The .NET Framework enforces secuity at several levels. For example, assemblies downloaded from the Internet have very limited permissions (especially after installing the Service Pack 1 of the Framework). This means that many operations that would be legal in some cases may throw an exception in others.
In general, the exception being thrown has “security” in its name, so you can often understand when an assembly isn’t working property because of security issues. In some cases, however, the exception is caught somewhere in your code, and the application malfunctions without any apparent causes. In this case, you can easily tell whether security is involved.
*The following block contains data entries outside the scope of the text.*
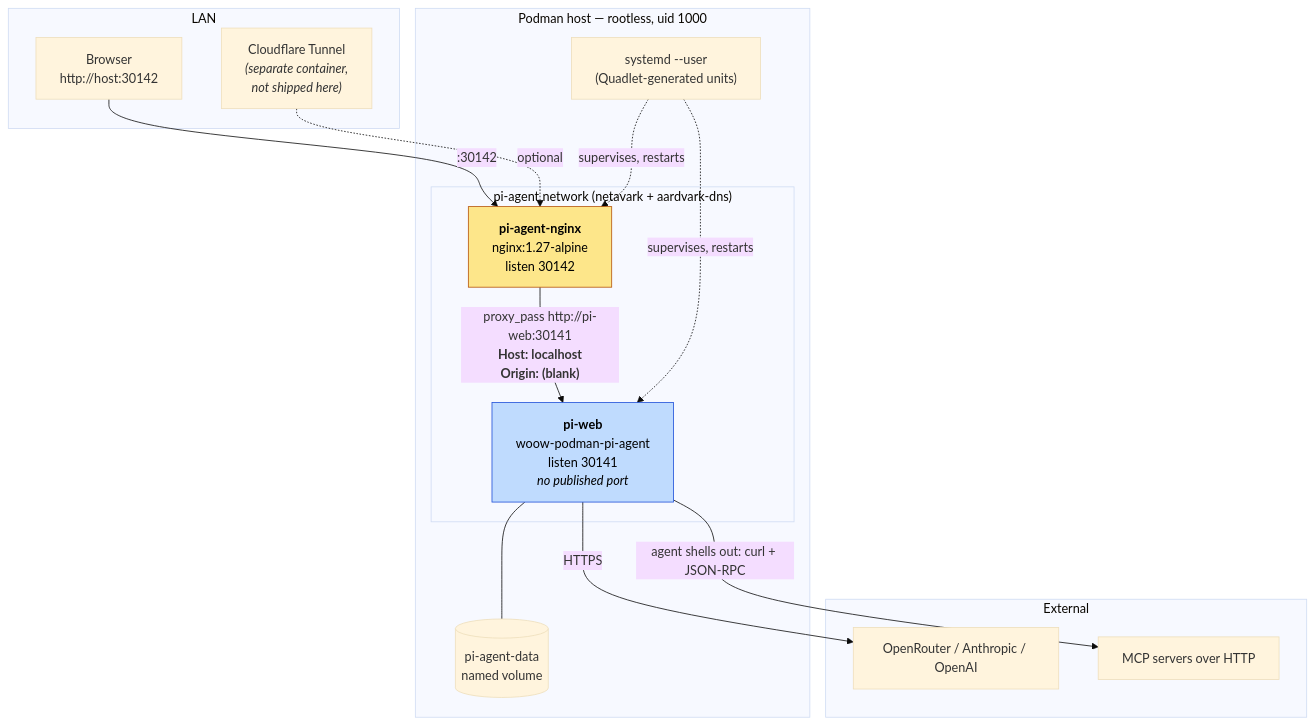
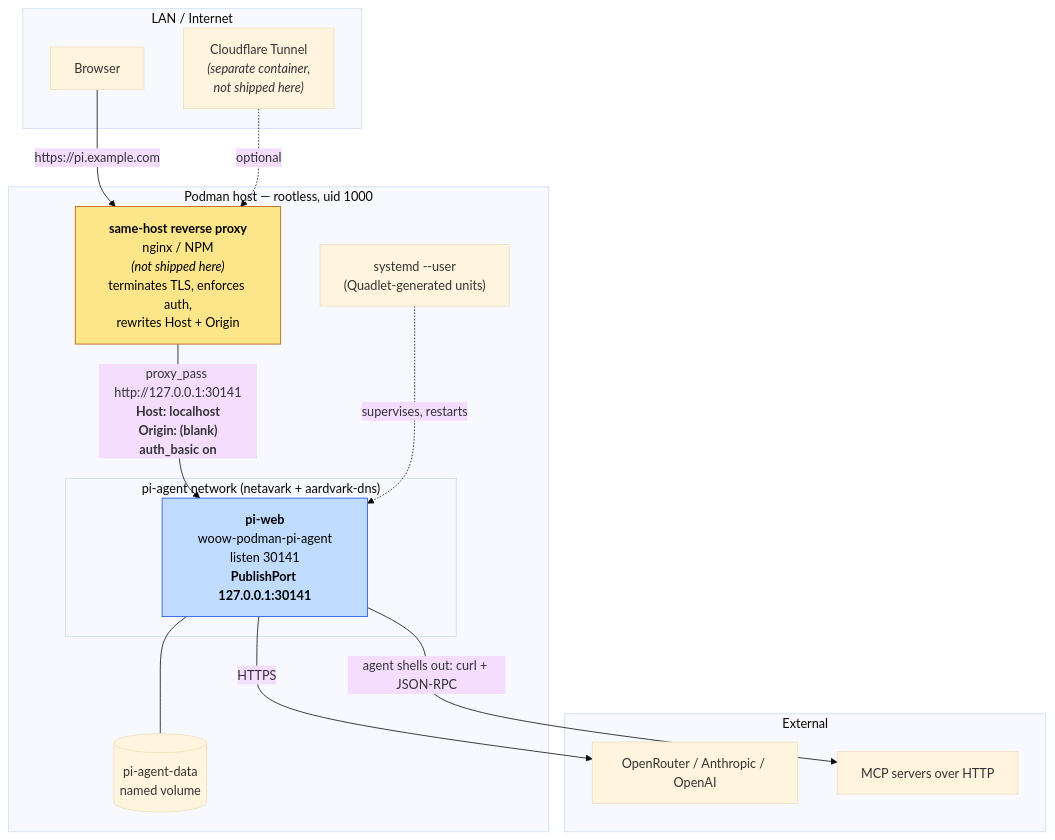
The first of 5 diagrams in docs/ARCHITECTURE.md (WOOWTECH/Woow_podman_pi_agent_package), drawn with Mermaid (base theme) before and after one commit. The commit also changed other lines of this file and 14 other files, not shown here.

````diff
--- a/docs/ARCHITECTURE.md
+++ b/docs/ARCHITECTURE.md
@@ -13,35 +16,35 @@
 ```mermaid
 graph TB
-    subgraph LAN["LAN"]
-        BROWSER["Browser<br/>http://host:30142"]
+    subgraph LAN["LAN / Internet"]
+        BROWSER["Browser"]
         TUNNEL["Cloudflare Tunnel<br/><i>(separate container,<br/>not shipped here)</i>"]
     end
 
     subgraph HOST["Podman host — rootless, uid 1000"]
+        PROXY["<b>same-host reverse proxy</b><br/>nginx / NPM<br/><i>(not shipped here)</i><br/>terminates TLS, enforces auth,<br/>rewrites Host + Origin"]
         subgraph NET["pi-agent network (netavark + aardvark-dns)"]
-            NGINX["<b>pi-agent-nginx</b><br/>nginx:1.27-alpine<br/>listen 30142"]
-            PIWEB["<b>pi-web</b><br/>woow-podman-pi-agent<br/>listen 30141<br/><i>no published port</i>"]
+            PIWEB["<b>pi-web</b><br/>woow-podman-pi-agent<br/>listen 30141<br/><b>PublishPort 127.0.0.1:30141</b>"]
         end
         VOL[("pi-agent-data<br/>named volume")]
         SD["systemd --user<br/>(Quadlet-generated units)"]
     end
 
     subgraph EXT["External"]
         OR["OpenRouter / Anthropic / OpenAI"]
         MCP["MCP servers over HTTP"]
     end
 
-    BROWSER -->|":30142"| NGINX
-    TUNNEL -.->|"optional"| NGINX
-    NGINX -->|"proxy_pass http://pi-web:30141<br/><b>Host: localhost</b><br/><b>Origin: (blank)</b>"| PIWEB
+    BROWSER -->|"https://pi.example.com"| PROXY
+    TUNNEL -.->|"optional"| PROXY
+    PROXY -->|"proxy_pass http://127.0.0.1:30141<br/><b>Host: localhost</b><br/><b>Origin: (blank)</b><br/><b>auth_basic on</b>"| PIWEB
     PIWEB --- VOL
     PIWEB -->|"HTTPS"| OR
     PIWEB -->|"agent shells out: curl + JSON-RPC"| MCP
-    SD -.->|"supervises, restarts"| NGINX
     SD -.->|"supervises, restarts"| PIWEB
 
     classDef pub fill:#fde68a,stroke:#b45309,color:#000
     classDef priv fill:#bfdbfe,stroke:#1d4ed8,color:#000
-    class NGINX pub
+    classDef ext fill:#e5e7eb,stroke:#6b7280,color:#000,stroke-dasharray:4
+    class PROXY pub
     class PIWEB priv
 ```
````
The easiest way to understand whether security is the cause of the problem is to temporarily disable .NET security completely. You can do this with the CASPOL command line utility:
caspol –security off
The above command disables security at the machine level, for all the version of the .NET framework installed on the computer. Of course, you should re-enable security as soon as you fix the problem, with this command:
caspol –security on